What was so different? Bradlee was born wealthy but believed in work. Not owning businesses, but working in the news business. He started at age 15. He loved being an editor, and he was perhaps the greatest news editor of his day (famous for his handling of Woodward and Bernstein breaking the Watergate story). How many rich kids dream of this kind of life today? Who chooses truth over celebrity?
Times also were different because in Bradlee’s day, newspapers had more relevance than they do today. More depended on their “fighting the good fight”. The best way to get a feel for that may be to watch a movie. Not about Ben Bradlee (though he makes an appearance in “All the President’s Men” played ably by Jason Robards). But a 1940 film called “His Girl Friday“, starring Cary Grant and Rosalind Russell. It is a hoot to watch. The film also gives you the flavor of why independent news reporting was so important.
Ben Bradlee believed in the importance of news and he lived it. You might say that he was a major player in a great and ongoing historic game — speaking truth to power. I love this comment from an interview that he did that he made about how he learned his craft.
I was taught by some wonderful people. I had an editor, Ralph Blagden, at a little newspaper I worked on in New Hampshire who went so far out of his way to help me that his name is enshrined in my mind. I also had Ken Crawford, a bureau chief at Newsweek. He just did everything, going over stories and turning them back and saying “Why?” And then when I got to the Post, I had Russ Wiggins, who would just bust his you-know-what for me.
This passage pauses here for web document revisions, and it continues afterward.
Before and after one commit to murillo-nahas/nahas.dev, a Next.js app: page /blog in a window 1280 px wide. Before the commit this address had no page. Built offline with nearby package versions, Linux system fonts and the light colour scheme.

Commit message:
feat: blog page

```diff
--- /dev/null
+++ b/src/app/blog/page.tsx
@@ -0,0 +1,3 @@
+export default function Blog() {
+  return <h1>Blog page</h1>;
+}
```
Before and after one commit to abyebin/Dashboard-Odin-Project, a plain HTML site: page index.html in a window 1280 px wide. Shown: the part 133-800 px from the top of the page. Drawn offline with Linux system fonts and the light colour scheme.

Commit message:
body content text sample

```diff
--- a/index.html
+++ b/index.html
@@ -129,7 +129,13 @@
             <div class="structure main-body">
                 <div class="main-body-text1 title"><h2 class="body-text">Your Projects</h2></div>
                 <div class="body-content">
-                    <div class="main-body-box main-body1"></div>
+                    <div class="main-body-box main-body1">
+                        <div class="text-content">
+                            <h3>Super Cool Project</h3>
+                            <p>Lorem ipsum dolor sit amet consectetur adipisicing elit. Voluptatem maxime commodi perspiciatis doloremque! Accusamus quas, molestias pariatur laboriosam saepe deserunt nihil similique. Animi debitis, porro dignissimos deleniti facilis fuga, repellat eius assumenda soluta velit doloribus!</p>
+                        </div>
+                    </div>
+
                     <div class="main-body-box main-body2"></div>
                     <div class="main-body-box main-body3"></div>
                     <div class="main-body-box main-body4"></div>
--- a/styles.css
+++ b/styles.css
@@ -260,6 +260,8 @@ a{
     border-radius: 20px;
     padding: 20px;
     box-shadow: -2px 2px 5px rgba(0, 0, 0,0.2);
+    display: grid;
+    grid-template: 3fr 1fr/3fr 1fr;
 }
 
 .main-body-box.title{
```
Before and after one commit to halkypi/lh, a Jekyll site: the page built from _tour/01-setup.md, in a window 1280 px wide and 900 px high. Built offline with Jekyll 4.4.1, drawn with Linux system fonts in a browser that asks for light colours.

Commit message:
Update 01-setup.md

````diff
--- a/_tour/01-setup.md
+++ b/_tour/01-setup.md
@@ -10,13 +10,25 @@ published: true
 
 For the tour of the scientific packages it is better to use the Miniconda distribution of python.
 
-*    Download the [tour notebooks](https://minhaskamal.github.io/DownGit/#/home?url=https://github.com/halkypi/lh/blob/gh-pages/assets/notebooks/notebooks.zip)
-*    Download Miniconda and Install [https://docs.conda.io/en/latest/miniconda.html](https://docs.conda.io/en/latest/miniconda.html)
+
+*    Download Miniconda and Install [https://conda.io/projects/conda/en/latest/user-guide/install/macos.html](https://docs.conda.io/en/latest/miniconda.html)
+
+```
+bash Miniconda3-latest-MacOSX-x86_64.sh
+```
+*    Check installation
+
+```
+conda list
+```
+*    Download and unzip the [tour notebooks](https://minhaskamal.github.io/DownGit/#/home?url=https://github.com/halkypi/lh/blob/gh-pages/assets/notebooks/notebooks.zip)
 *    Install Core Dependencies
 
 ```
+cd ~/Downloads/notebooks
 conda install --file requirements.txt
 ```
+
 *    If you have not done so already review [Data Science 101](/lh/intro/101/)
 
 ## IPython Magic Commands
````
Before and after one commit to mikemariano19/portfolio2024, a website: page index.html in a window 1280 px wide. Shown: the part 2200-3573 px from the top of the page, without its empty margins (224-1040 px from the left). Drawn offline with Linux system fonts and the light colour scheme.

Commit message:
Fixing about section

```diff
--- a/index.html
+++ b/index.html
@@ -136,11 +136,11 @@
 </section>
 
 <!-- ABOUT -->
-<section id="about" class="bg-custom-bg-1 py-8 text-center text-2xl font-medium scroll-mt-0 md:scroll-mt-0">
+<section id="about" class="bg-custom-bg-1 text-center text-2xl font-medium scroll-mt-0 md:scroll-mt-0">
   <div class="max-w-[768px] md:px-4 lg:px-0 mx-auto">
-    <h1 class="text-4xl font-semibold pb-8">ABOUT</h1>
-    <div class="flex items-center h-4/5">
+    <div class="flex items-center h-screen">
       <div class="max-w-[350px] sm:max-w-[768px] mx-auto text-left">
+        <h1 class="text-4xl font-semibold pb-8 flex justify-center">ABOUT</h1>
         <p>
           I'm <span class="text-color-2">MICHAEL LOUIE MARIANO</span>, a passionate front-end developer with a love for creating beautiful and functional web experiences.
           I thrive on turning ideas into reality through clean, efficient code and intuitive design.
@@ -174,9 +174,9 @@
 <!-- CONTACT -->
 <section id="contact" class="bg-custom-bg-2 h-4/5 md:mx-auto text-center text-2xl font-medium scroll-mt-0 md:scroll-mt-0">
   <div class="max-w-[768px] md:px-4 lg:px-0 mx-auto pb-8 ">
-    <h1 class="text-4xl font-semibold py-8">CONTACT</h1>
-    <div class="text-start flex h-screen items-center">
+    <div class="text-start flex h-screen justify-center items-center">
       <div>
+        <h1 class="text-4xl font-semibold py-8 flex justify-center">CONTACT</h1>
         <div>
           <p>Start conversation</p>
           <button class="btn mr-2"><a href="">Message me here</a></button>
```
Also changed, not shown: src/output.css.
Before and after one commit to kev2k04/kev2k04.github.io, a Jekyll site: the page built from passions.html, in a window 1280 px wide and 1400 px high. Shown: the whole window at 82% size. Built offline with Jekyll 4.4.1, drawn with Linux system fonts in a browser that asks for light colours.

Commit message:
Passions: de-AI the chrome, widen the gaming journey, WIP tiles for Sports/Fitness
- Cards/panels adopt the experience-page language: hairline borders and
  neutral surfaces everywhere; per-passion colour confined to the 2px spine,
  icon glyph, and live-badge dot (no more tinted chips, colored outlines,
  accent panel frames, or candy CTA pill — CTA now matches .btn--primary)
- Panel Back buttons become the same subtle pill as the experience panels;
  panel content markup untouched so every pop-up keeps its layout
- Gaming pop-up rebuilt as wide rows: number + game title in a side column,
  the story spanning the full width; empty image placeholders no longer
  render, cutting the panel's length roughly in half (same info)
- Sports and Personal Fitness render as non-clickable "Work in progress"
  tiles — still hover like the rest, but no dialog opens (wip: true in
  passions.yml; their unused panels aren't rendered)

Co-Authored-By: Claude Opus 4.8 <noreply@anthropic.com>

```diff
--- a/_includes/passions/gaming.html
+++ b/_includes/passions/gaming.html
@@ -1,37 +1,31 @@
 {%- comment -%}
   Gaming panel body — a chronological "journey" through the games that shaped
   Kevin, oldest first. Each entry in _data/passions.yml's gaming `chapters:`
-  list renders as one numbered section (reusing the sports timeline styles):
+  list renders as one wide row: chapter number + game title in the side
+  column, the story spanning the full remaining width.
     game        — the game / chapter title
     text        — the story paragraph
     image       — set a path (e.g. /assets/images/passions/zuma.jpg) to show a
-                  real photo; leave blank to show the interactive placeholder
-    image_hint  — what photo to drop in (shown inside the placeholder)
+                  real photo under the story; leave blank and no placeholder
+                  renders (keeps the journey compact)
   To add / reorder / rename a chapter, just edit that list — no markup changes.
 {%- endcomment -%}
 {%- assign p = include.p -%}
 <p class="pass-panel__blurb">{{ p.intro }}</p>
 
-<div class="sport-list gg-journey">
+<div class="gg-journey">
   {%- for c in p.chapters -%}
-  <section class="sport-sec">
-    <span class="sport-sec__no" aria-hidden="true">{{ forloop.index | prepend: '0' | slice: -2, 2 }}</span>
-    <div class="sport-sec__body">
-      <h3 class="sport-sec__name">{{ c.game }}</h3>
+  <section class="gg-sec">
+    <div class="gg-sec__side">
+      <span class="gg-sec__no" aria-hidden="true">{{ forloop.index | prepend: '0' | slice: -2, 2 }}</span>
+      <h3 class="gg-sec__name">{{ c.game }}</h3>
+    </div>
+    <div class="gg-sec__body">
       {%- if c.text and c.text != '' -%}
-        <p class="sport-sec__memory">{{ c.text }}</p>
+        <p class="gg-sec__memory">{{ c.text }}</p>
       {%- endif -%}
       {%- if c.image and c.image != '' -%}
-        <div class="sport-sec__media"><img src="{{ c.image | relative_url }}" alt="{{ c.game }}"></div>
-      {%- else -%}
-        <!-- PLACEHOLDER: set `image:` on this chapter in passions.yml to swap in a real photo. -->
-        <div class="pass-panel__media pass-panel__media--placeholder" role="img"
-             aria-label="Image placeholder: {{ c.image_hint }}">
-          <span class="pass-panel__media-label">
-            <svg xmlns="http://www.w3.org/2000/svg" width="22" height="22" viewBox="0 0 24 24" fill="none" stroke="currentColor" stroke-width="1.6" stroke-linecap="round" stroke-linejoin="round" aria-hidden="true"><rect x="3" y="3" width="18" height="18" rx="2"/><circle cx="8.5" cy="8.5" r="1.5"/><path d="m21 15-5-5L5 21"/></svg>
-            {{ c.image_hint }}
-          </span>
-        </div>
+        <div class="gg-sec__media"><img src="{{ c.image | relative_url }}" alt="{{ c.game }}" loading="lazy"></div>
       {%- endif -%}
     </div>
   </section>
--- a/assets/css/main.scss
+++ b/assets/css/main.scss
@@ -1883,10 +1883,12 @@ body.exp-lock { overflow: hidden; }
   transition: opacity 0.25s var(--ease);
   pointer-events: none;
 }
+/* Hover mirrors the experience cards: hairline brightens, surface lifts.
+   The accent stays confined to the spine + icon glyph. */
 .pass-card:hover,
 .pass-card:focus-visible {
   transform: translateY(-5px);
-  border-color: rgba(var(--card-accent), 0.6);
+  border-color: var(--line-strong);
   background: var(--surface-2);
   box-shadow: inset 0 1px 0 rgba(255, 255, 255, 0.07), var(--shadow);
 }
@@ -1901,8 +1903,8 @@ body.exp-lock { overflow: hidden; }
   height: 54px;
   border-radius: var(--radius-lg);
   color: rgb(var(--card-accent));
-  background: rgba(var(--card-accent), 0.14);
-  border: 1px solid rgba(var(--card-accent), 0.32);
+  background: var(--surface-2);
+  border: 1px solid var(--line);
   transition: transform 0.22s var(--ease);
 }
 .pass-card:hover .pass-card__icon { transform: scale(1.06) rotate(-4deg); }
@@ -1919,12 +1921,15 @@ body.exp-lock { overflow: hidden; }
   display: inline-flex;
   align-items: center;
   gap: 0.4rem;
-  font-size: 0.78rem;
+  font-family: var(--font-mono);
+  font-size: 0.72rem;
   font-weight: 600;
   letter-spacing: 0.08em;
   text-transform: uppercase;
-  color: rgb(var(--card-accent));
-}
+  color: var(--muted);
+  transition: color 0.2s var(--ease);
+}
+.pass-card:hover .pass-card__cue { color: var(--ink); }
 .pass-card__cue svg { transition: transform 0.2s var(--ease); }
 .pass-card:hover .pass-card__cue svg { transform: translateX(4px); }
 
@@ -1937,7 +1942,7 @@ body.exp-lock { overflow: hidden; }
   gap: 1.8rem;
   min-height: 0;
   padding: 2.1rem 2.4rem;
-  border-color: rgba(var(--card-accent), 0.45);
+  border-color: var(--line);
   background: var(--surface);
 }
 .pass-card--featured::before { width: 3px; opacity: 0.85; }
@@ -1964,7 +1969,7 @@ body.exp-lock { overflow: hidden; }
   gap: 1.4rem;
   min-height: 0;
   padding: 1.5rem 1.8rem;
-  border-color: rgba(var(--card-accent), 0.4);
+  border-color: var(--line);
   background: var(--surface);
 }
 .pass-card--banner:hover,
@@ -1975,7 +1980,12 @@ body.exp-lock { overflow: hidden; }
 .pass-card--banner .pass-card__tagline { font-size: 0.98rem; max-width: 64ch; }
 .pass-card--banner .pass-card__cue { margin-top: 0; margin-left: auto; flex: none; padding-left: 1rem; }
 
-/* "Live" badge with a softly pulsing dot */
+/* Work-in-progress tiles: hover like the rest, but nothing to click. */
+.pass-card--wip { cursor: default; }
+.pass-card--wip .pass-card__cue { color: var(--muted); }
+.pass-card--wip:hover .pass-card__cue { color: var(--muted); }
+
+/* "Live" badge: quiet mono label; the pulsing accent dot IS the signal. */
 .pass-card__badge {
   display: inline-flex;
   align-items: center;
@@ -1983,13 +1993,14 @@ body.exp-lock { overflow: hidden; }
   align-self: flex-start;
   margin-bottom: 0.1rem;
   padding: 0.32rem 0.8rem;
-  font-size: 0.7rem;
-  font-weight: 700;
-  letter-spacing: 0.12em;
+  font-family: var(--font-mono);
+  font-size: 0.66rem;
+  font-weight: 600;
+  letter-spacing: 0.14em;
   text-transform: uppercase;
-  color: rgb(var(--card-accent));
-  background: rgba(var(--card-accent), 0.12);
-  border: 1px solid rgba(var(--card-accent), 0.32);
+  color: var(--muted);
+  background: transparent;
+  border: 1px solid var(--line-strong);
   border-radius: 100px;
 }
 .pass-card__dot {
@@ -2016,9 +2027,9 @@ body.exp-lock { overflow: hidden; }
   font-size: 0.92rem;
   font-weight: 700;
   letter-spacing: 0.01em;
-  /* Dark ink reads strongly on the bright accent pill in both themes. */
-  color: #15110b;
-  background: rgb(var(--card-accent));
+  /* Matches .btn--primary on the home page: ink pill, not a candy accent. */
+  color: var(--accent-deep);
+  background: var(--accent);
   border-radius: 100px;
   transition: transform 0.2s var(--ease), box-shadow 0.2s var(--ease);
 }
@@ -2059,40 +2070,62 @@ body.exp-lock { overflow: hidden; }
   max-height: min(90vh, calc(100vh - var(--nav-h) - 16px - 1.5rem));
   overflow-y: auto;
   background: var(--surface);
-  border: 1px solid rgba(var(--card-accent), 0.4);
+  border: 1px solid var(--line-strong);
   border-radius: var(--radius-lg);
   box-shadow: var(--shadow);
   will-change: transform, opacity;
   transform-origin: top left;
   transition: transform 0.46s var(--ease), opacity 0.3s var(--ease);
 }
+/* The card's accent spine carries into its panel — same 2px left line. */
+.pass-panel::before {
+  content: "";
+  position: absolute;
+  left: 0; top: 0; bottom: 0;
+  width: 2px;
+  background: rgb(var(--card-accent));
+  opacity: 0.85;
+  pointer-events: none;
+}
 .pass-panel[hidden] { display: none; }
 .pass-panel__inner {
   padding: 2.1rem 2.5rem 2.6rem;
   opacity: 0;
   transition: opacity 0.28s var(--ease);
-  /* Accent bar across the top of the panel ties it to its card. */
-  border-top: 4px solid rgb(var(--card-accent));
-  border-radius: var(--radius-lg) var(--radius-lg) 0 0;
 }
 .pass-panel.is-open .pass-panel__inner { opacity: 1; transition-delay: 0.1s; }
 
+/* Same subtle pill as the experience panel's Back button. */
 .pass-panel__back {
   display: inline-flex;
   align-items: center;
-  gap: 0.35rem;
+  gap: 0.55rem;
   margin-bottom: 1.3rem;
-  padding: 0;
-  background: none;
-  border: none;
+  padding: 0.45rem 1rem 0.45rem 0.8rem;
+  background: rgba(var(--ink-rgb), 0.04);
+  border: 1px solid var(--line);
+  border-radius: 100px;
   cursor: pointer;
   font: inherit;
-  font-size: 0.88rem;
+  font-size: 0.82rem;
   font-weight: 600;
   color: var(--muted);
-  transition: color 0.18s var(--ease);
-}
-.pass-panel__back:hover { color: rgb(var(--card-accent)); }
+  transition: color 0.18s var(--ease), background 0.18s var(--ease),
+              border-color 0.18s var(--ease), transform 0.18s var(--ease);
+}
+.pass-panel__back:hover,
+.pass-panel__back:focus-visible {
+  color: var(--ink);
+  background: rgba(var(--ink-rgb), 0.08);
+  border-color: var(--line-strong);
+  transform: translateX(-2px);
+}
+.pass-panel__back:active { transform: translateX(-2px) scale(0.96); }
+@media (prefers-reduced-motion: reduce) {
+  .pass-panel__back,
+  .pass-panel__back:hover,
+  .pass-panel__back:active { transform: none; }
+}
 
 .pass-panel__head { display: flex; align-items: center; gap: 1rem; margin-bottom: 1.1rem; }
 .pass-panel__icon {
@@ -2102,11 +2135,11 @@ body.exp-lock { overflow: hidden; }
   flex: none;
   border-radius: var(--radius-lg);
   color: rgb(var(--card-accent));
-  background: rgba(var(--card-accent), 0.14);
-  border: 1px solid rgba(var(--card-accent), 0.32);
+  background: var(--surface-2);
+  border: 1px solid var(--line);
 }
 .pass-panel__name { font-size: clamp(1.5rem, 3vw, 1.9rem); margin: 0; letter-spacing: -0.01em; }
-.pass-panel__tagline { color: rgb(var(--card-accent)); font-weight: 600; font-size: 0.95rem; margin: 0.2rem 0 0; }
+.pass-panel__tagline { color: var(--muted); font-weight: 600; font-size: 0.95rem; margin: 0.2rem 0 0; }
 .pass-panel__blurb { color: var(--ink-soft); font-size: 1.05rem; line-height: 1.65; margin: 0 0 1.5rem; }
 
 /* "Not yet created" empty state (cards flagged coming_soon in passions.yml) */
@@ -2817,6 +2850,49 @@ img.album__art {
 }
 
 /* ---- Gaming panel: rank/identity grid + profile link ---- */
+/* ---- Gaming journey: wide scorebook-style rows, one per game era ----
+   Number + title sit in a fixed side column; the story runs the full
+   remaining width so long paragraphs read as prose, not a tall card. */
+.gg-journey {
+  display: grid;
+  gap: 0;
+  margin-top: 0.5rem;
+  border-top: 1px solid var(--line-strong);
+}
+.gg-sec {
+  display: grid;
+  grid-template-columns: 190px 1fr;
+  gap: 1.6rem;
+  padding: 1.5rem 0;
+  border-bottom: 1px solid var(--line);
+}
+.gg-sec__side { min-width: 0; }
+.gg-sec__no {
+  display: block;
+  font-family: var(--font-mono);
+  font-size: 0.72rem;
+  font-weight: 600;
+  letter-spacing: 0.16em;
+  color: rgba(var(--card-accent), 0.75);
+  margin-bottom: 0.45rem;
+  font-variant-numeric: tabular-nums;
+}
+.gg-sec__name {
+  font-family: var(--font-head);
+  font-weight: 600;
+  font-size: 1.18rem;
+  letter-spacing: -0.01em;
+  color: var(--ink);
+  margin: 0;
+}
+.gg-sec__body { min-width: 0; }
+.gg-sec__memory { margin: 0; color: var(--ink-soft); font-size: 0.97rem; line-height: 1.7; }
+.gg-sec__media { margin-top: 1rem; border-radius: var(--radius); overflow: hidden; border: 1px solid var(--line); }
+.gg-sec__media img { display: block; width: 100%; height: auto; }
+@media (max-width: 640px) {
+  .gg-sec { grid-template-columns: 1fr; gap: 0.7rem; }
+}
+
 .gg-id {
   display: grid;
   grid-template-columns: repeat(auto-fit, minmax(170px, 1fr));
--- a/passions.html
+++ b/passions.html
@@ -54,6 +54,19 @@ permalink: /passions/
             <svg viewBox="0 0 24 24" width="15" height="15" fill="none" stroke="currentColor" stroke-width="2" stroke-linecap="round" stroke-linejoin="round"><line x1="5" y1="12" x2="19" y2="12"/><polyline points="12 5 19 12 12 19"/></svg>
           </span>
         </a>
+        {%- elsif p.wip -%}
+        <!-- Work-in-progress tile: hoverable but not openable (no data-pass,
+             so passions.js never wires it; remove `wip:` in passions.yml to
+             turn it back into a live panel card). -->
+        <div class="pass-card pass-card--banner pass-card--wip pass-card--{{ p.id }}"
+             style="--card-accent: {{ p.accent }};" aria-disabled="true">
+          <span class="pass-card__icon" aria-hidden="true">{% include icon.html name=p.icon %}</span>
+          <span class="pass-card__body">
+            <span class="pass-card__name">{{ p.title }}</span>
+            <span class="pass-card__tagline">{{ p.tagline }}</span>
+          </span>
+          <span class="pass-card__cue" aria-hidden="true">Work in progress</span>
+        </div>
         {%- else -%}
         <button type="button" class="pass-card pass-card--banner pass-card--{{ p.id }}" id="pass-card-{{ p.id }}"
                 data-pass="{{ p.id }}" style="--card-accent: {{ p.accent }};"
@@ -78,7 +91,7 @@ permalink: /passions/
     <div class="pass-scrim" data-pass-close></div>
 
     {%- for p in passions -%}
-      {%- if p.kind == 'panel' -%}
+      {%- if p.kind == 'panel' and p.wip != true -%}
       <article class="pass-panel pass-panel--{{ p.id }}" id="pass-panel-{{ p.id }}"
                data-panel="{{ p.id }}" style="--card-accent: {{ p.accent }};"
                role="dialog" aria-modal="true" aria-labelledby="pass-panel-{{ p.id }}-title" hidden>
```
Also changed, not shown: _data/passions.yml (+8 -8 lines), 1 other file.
Ben was up front about his debts to prior craftsmen and that he had to pay his dues before he took a leadership role. And he nurtured great talent as well. Sadly, I feel we may have lost that continuity. Here is Ben at work back in the glory days